"CaaS' combination of flexibility, security, performance and resiliency is well positioned to serve certain enterprise requirements in a nimble, next-generation fashion," Melanie Posey, IDC research director for hosting and telecom services, said in a statement.
Verizon's software, which delivers workflow and resource management, is the "brains of the system," Joseph Crawford, Verizon executive director of product management, told InternetNews.com.
In a traditional enterprise software stack, a company has two of everything -- firewalls, databases and servers -- in order to deliver redundancy. But that resilience comes at a cost in management complexity, according to Crawford. The cloud allows service providers like Verizon (NYSE: VZ) to handle that complexity for the customer. But Verizon's not alone in jumping on the cloud.

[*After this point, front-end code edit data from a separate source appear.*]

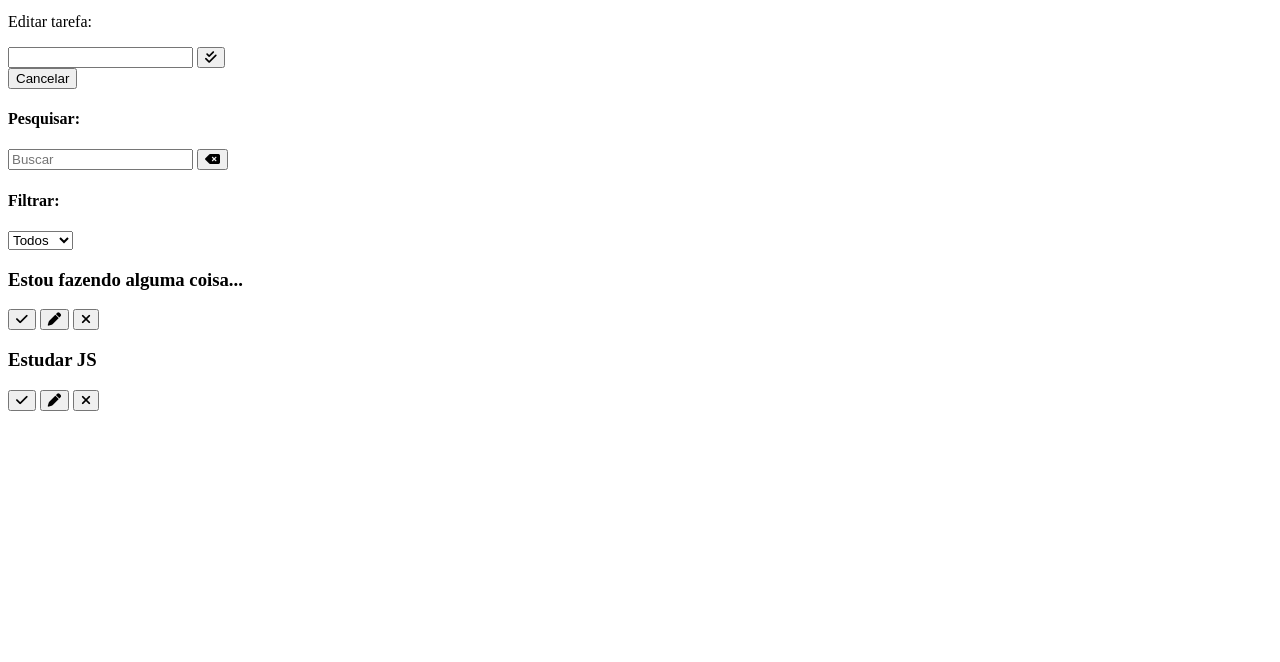
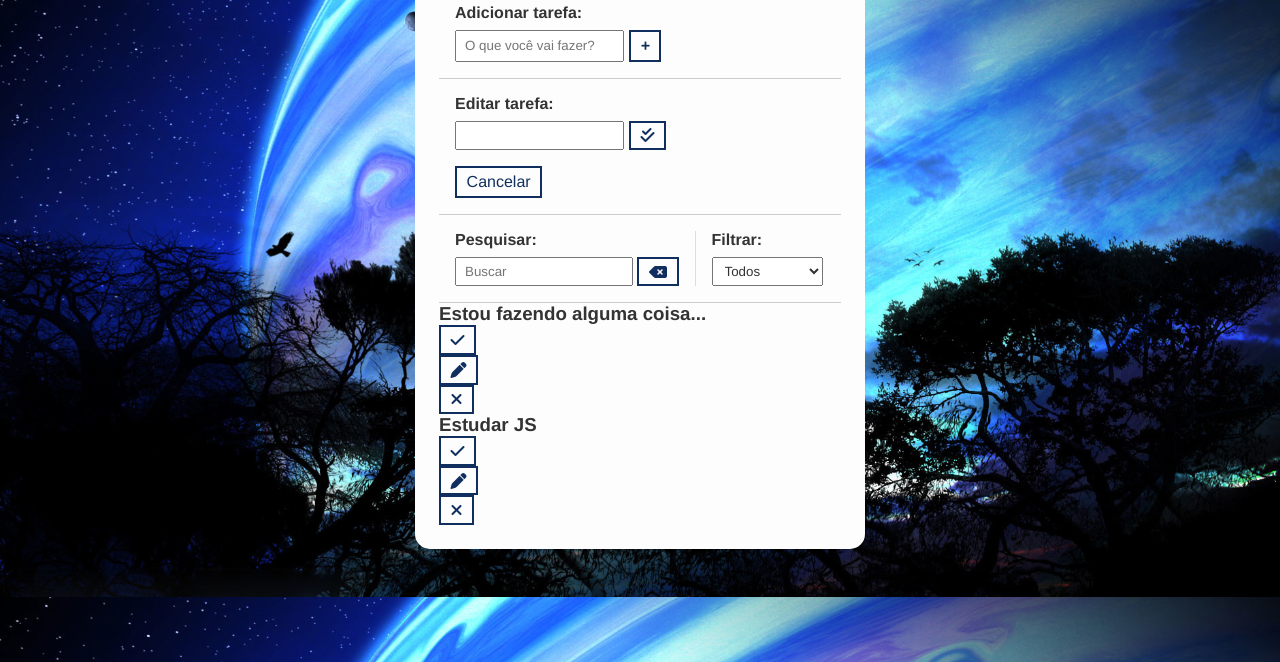
Before and after one commit to JoaoGabriel17/todolist, a plain HTML site: page index.html in a window 1280 px wide. Shown: the part 138-800 px from the top of the page. Drawn offline with Linux system fonts and the light colour scheme.

Commit message:
commit erro div

```diff
--- a/css/style.css
+++ b/css/style.css
@@ -0,0 +1,129 @@
+/* Geral */
+*{
+    padding: 0;
+    margin: 0;
+    font-family: Helvetica;
+    color: #333;
+    box-sizing: border-box;
+}
+
+body{
+    background-image: url(../img/planet.jpg);
+    background-size: cover;
+}
+
+button{
+    background-color: #fdfdfd;
+    color: #102f5e;
+    border: 2px solid #102f5e;
+    padding: 0.3rem 0.6rem;
+    font-size: 1rem;
+    cursor: pointer;
+    display: flex;
+    justify-content: center;
+    align-items: center;
+    transition: 0.4s;
+}
+
+button:hover{
+    background-color: #102f5e;
+    color: #fff;
+}
+
+button:hover > i{
+    color: #fff;
+}
+
+button i{
+    color: #102f5e;
+    font-weight: bold;
+    pointer-events: none;
+}
+
+input, select{
+    padding: 0.25rem 0.5rem;
+}
+
+.hide{
+    display: none;
+}
+
+/*To do header*/
+
+.todo-container{
+    max-width: 450px;
+    margin: 3rem auto;
+    background-color: #fdfdfd;
+    padding: 1.5rem;
+    border-radius: 15px;
+}
+
+.todo-container header{
+    text-align: center;
+    padding: 0 1rem 1rem;
+    border-bottom: 1px solid #ccc;
+}
+
+
+/*To do Form*/
+#todo-form, #edit-form{
+    padding: 1rem;
+    border-bottom: 1px solid #ccc;
+}
+
+#todo-form p, #edit-form p{
+    margin-bottom: 0.5rem;
+    font-weight: bold;
+}
+
+.form-control{
+    display: flex;
+}
+
+.form-control input{
+    margin-right: 0.3rem;
+}
+
+#cancel-edit-btn{
+    margin-top: 1rem;
+}
+
+/*To do toolbar*/
+#toolbar{
+    padding: 1rem;
+    border-bottom: 1px solid #CCC;
+    display: flex;
+}
+
+#toolbar h4{
+    margin-bottom: 0.5rem;
+}
+
+#search{
+    border-right: 1px solid #ddd;
+    padding-right: 1rem;
+    margin-right: 1rem;
+    width: 65%;
+    display: flex;
+    flex-direction: column;
+
+}
+
+#search form{
+    display: flex;
+}
+
+#search input{
+    width: 100%;
+    margin-right: 0.3rem;
+}
+
+#filter{
+    width: 30%;
+    display: flex;
+    flex-direction: column;
+}
+
+#filter select{
+    flex: 1;
+}
--- a/index.html
+++ b/index.html
@@ -13,7 +13,7 @@
     <link rel="stylesheet" href="https://cdnjs.cloudflare.com/ajax/libs/font-awesome/6.4.0/css/all.min.css" integrity="sha512-iecdLmaskl7CVkqkXNQ/ZH/XLlvWZOJyj7Yy7tcenmpD1ypASozpmT/E0iPtmFIB46ZmdtAc9eNBvH0H/ZpiBw==" crossorigin="anonymous" referrerpolicy="no-referrer" />
 </head>
 <body>
-    <div class="todo-containe">
+    <div class="todo-container">
         <header>
             <h1>To do List</h1>
         </header>
```
Also changed, not shown: img/planet.jpg (added).
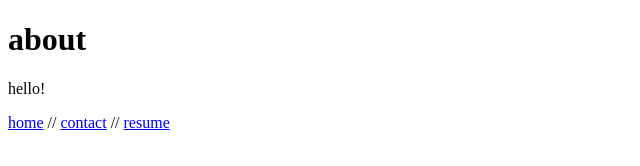
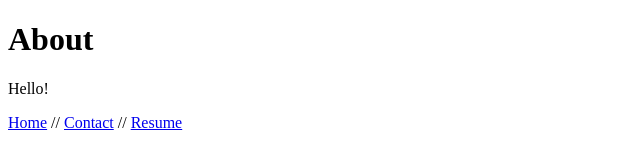
Before and after one commit to harneethn/portfolio, a plain HTML site: page about.html in a window 1280 px wide. Shown: the full height of the page, 0-640 px from the left. Drawn offline with Linux system fonts and the light colour scheme.

Commit message:
Update about.html

```diff
--- a/about.html
+++ b/about.html
@@ -1,12 +1,12 @@
 <!DOCTYPE html>
 <html lang="en">
 <body>
-    <h1>about</h1>
-    <p>hello!</p>
+    <h1>About</h1>
+    <p>Hello!</p>
     <nav>
-        <a href="index.html">home</a> //
-        <a href="contact.html">contact</a> //
-        <a href="resume.html">resume</a>
+        <a href="index.html">Home</a> //
+        <a href="contact.html">Contact</a> //
+        <a href="resume.html">Resume</a>
     </nav>
 </body>
 </html>
```
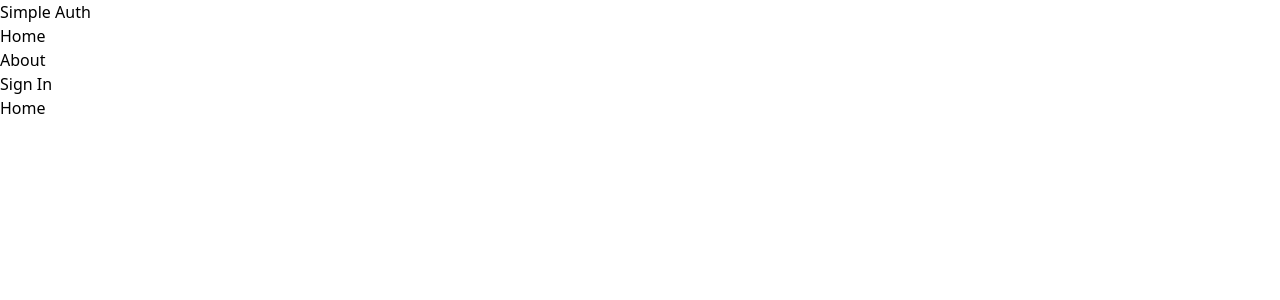
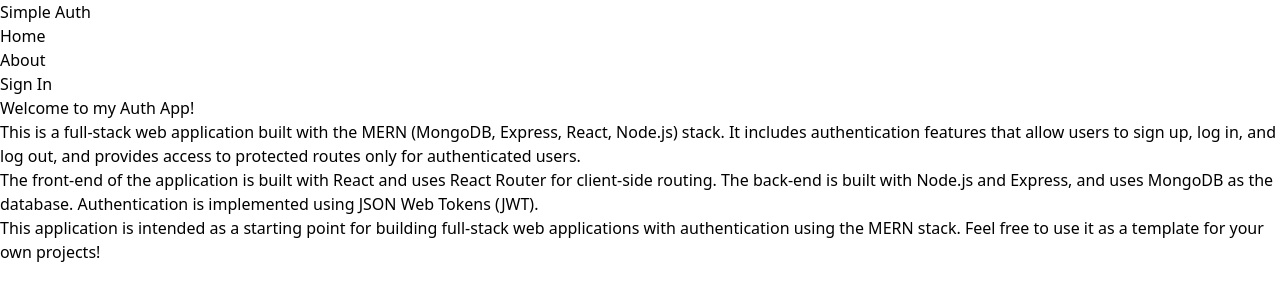
Before and after one commit to nandeeshdb/Simple-Authentication, a React (Vite) app in the folder client/: page / in a window 1280 px wide. Shown: the top 300 px of the page. Built offline with nearby package versions, Linux system fonts and the light colour scheme; no server answers.

Commit message:
Home and About Page

```diff
--- a/client/src/Pages/About.jsx
+++ b/client/src/Pages/About.jsx
@@ -1,9 +1,25 @@
-import React from 'react'
+import React from 'react';
 
-function About() {
+export default function About() {
   return (
-    <div>About</div>
-  )
+    <div className='px-4 py-12 max-w-2xl mx-auto'>
+      <h1 className='text-3xl font-bold  mb-4 text-slate-800'>About</h1>
+      <p className='mb-4 text-slate-700'>
+        This is a MERN (MongoDB, Express, React, Node.js) stack application with
+        authentication. It allows users to sign up, log in, and log out, and
+        provides access to protected routes only for authenticated users.
+      </p>
+      <p className='mb-4 text-slate-700'>
+        The front-end of the application is built with React and uses React
+        Router for client-side routing. The back-end is built with Node.js and
+        Express, and uses MongoDB as the database. Authentication is implemented
+        using JSON Web Tokens (JWT).
+      </p>
+      <p className='mb-4 text-slate-700'>
+        This application is intended as a starting point for building full-stack
+        web applications with authentication using the MERN stack. Feel free to
+        use it as a template for your own projects!
+      </p>
+    </div>
+  );
 }
-
-export default About
--- a/client/src/Pages/Home.jsx
+++ b/client/src/Pages/Home.jsx
@@ -1,9 +1,28 @@
-import React from 'react'
+import React from 'react';
 
-function Home() {
+export default function Home() {
   return (
-    <div>Home</div>
-  )
+    <div className='px-4 py-12 max-w-2xl mx-auto'>
+      <h1 className='text-3xl font-bold  mb-4 text-slate-800'>
+        Welcome to my Auth App!
+      </h1>
+      <p className='mb-4 text-slate-700'>
+        This is a full-stack web application built with the MERN (MongoDB,
+        Express, React, Node.js) stack. It includes authentication features that
+        allow users to sign up, log in, and log out, and provides access to
+        protected routes only for authenticated users.
+      </p>
+      <p className='mb-4 text-slate-700'>
+        The front-end of the application is built with React and uses React
+        Router for client-side routing. The back-end is built with Node.js and
+        Express, and uses MongoDB as the database. Authentication is implemented
+        using JSON Web Tokens (JWT).
+      </p>
+      <p className='mb-4 text-slate-700'>
+        This application is intended as a starting point for building full-stack
+        web applications with authentication using the MERN stack. Feel free to
+        use it as a template for your own projects!
+      </p>
+    </div>
+  );
 }
-
-export default Home
```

Today's news comes as Gartner reported that the cloud computing market is about to get more competitive as new companies enter the fray. Indeed, on Monday, Computer Sciences Corp. (CSC), the largest independent consulting firm now that EDS is part of HP, announced its cloud offering.
Now it's Verizon's turn.

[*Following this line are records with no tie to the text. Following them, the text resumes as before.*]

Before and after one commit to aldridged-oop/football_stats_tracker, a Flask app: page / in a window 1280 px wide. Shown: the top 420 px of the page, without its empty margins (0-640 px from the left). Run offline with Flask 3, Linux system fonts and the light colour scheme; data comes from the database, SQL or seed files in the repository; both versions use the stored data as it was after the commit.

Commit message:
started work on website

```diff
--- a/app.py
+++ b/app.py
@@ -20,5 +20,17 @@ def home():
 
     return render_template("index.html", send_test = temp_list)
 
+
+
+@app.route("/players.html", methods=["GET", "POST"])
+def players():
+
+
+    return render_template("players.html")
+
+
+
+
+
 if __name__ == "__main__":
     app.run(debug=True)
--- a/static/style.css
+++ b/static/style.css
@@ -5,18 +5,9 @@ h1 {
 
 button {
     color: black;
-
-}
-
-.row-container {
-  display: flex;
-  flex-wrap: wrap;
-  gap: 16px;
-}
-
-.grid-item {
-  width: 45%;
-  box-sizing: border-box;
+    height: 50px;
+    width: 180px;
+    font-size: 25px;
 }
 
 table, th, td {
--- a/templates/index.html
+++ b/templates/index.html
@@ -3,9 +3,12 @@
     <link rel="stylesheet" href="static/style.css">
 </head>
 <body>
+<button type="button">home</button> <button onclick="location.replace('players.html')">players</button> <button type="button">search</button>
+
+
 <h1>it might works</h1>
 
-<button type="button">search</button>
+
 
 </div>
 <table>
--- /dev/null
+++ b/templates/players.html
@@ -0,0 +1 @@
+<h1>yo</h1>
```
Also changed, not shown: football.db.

Cloud computing is appealing because applications are easier to deliver, but businesses have three key objections to the concept, each of which has been answered in CaaS, Crawford said.
Businesses fear that cloud and virtual environments are not secure, but Crawford said enterprise customers can rely on Verizon Business to meet those challenges. And Verizon's MPLS network means that communications occur outside the standard Internet.
Enterprise customers fear that utility reporting will result in unexpectedly large bills, but he said CaaS has a built-in safety valve so that users stay on budget.
And customers like the automation of cloud and virtual environments but fear losing control of them, which Verizon has addressed by building many provisioning engines that give the customer control of their own subscription.
"Security and transparency are the themes that differentiate us from offerings like Amazon's EC2," Crawford said.
CaaS features some reassuring enterprise brand names.
Although the master of the stack is Verizon's own proprietary software, CaaS is comprised of recognizable enterprise products. Crawford said that CaaS uses HP Opsware and its Virtual Connect product to interact with the blade system.
It uses the HP Systems Insight Manager for the hardware management platform. "Insight would query the inventory, and tell Opsware to execute the application on a specific blade system," said Crawford.
CaaS uses VMware for virtualization and RedHat Linux and Microsoft Windows for the base operating system images.
Cisco delivers the firewall and load balancer in both physical and virtual environments. On the back end, storage is by 3Par.
Passwords are managed through RSA technology and can be delivered over the Internet or by physical tokens. Crawford was eager to point out that CaaS uses the highest level of security for passwords.
"When a customer creates a server farm, we generate a private key for the farm. We do not send user names and passwords through e-mail. They either get a private key from their laptop or key fob or they see the password in a secure encrypted browser window. This is the level of security our customers expect from providers like Verizon," he said.